Jeff Warren’s description of Daily Trip from his website
I’m quite fond of the Daily Trips – Jeff Warren is engaging and seems to care about the listener. All really reassuring actually.
So, back to today’s daily trip: about loving the unlovable. He clearly sets out that this is gonna be hard for some people; some people will feel pull back etc and just to feel it all and note it and see what happens.
Me, on the other hand, have no difficulty it seems in seeing the humanity in others, of being able to send out love to all. Then the trip moves to thinking about who you consider unlovable. All I get is those who don’t recognize the humanity in others – that whole I see the humanity in everyone so my mind goes to people who fail to recognize that trans women are women; or who seek to impose laws restricting a women’s ability to control her own body; or people running corporations single-mindedly focusing on increasing profits and caring nothing about the environment or their employees or customers etc
I can still love those people.
When I turned my mind to actual people who are in groups like those I described above, or who support those groups, I still felt love but even more so I felt a deep, almost devastating, disappointment. It took me a while to move past that feeling; in fact it’s already after 5:10 p.m. and I’m still a bit heart-broken in writing all this.
My folks love opera – I am clearly the black sheep in this family. I can’t stand it. It’s always in another language and I know enough to know that I’m missing the nuances and double entendres (I mean, it’s opera, there’s ALWAYS double entendres. And lots of deaths.)
Okay, it’s not that I can’t stand it, I actually quite like the music sometimes. But I feel like I only really “get” the English ones, and sometimes the French.
But the Met is amazing – they’ve opened up their archives and are posting an opera each evening for free. My folks used to go to the Cineplex showing of the Met Operas and now they are enjoying watching them in the living room. I have to say it’s kinda nice to have as background noise to my reading Divisional Court decisions or drafting adjudicator education materials.
But I still think of Bugs Bunny when I hear the opening strains of Rossini’s Il barbiere di Siviglia (Barber of Seville).
I searched for it on YouTube and found the LA Philharmonic playing it – complete with Bugs on screen! – at the Hollywood Bowl!
So two vaguely-related-to-opera stories from me:

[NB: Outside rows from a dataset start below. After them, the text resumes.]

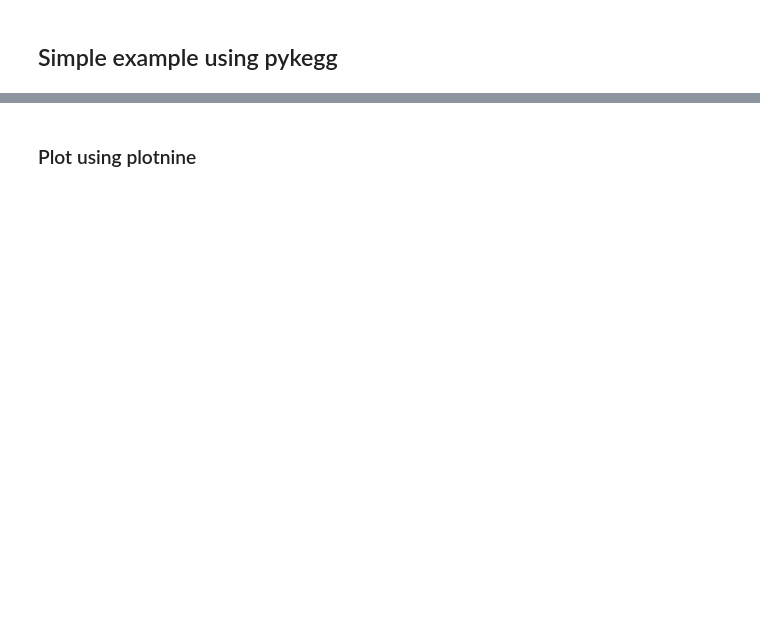
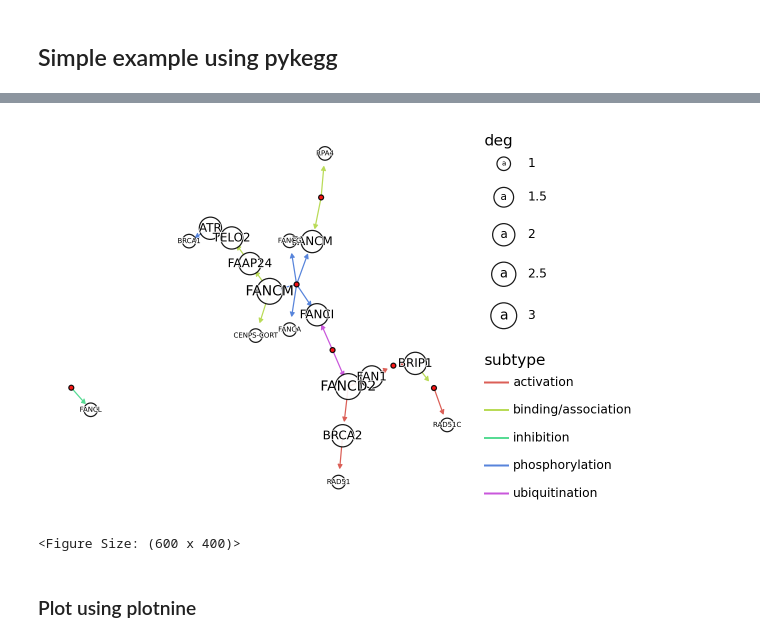
Before and after one commit to noriakis/pykegg, a Jupyter notebook: docs/pykegg-intro.ipynb, the cells around one changed output, grey strips where cells are left out. Saved outputs shown, nothing was run; the diff lists cells and outputs as text; code cells hidden in the pictures; blank space fills up the shorter version.

```diff
--- a/docs/pykegg-intro.ipynb
+++ b/docs/pykegg-intro.ipynb
@@ -51,0 +36,11 @@ hsa:6118 hsa:6119
+# %%
+## Export as igraph
+g = graph.get_graph(layout="kk")
+print(g)
+
+nodes = graph.get_nodes()
+nodes["x"] = [i["x"] for i in g.vs]
+nodes["y"] = [i["y"] for i in g.vs]
+nodes["deg"] = g.degree(g.vs)
+nodes["graphics_name_sp"] = nodes.graphics_name.apply(lambda x: x.split(",")[0])
+subset_nodes = nodes[nodes.deg>0]
@@ -52,3 +63,53 @@ hsa:6118 hsa:6119
+# %%
+edges = pykegg.return_segments(graph, subset_nodes)
+edges = edges.apply(lambda x: pykegg.shorten_end(x, 0.7), axis=1)
+edges["subtype"] = edges.subtypes.apply(lambda x: x[0][0])
+# %%
+import matplotlib.patheffects as path_effects
+from plotnine import (
+    ggplot,
+    options,
+    geom_point,
+    geoms,
+    aes,
+    geom_segment,
+    theme_void,
+    geom_rect,
+    geom_text,
+    scale_size
+)
+options.figure_size = (6, 4)
+
+(
+        ggplot()
+         + geom_segment(
+            aes(x="x", y="y", xend="xend", yend="yend", color="subtype"), data=edges,
+            arrow=geoms.arrow(type="closed", length=0.05)
+         )
+        + geom_point(
+            aes(x="x",y="y",size="deg"),
+            data=subset_nodes[subset_nodes.original_type == "gene"],
+            color="black", alpha=0.9, fill="#ffffff"
+            )
+            + geom_point(
+            aes(x="x",y="y"),
+            data=subset_nodes[subset_nodes.original_type == "group"],
+            color="black", alpha=0.9, fill="#ff0000"
+            )
+           +geom_text(
+             aes(x="x",y="y", label="graphics_name_sp", size="deg"),
+               family="sans",
+            data=subset_nodes[subset_nodes.original_type == "gene"],
+            color="black", path_effects=[path_effects.Stroke(linewidth=1, foreground='white'),
+                       path_effects.Normal()]
+           )+
+    scale_size([5,10])+
+    theme_void()
+
+)
+# %% [output]
+[figure, added]
+<Figure Size: (600 x 400)>
 # %% [markdown]
 ### Plot using plotnine
 # %%
```
Also changed, not shown: parts of 6 cells of this notebook, 1 other file.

My dad went to the eye doctor. He was having a hard time seeing things far away. The eye doc put him through the usual tests and said nothing really seemed wrong (at the time; turns out that doc was wrong but I digress).
My dad: “But I am having a hard time seeing the surtitles at the opera!“
Eye Doc: “Buy better seats“
The other vaguely opera related memory involves my parents and Easter. They always hosted family and close friends at Easter time. My dad and I would label 100s of pieces of chocolate – you had to find not only 14 (kids) or 7 (adults) pieces of chocolate but YOUR 14 or 7 pieces. Mom would be busy making food for a hundred and twenty people; but hey, we complained about labelling the chocolate 😉
So anyway, when a very young Maltese tenor arrived in Toronto one year to perform, it turns out his flight home was late in the evening on Easter Sunday. And his hotel made him leave early Sunday morning. No one else was around and he happened to call my father. And my folks did what they always did – they invited him over.
So this darling, charming young man (I say young, he’s only 4 years younger than me but I’ve always been old) arrived at our house, looked for chocolate labelled at the last minute with dozens of other people who had no idea that 15 or 20 years later Joseph Calleja would be singing at the Met. And we got to watch him this week AND he played one of my favourites from Shakespeare – Macduff!
The Metopera website wrote:
The great René Pape is Banquo and Joseph Calleja gives a moving performance as Macduff. Adrian Noble’s powerful production provides an ideal setting for this dark drama, which is masterfully presided over by Met Principal Conductor Fabio Luisi.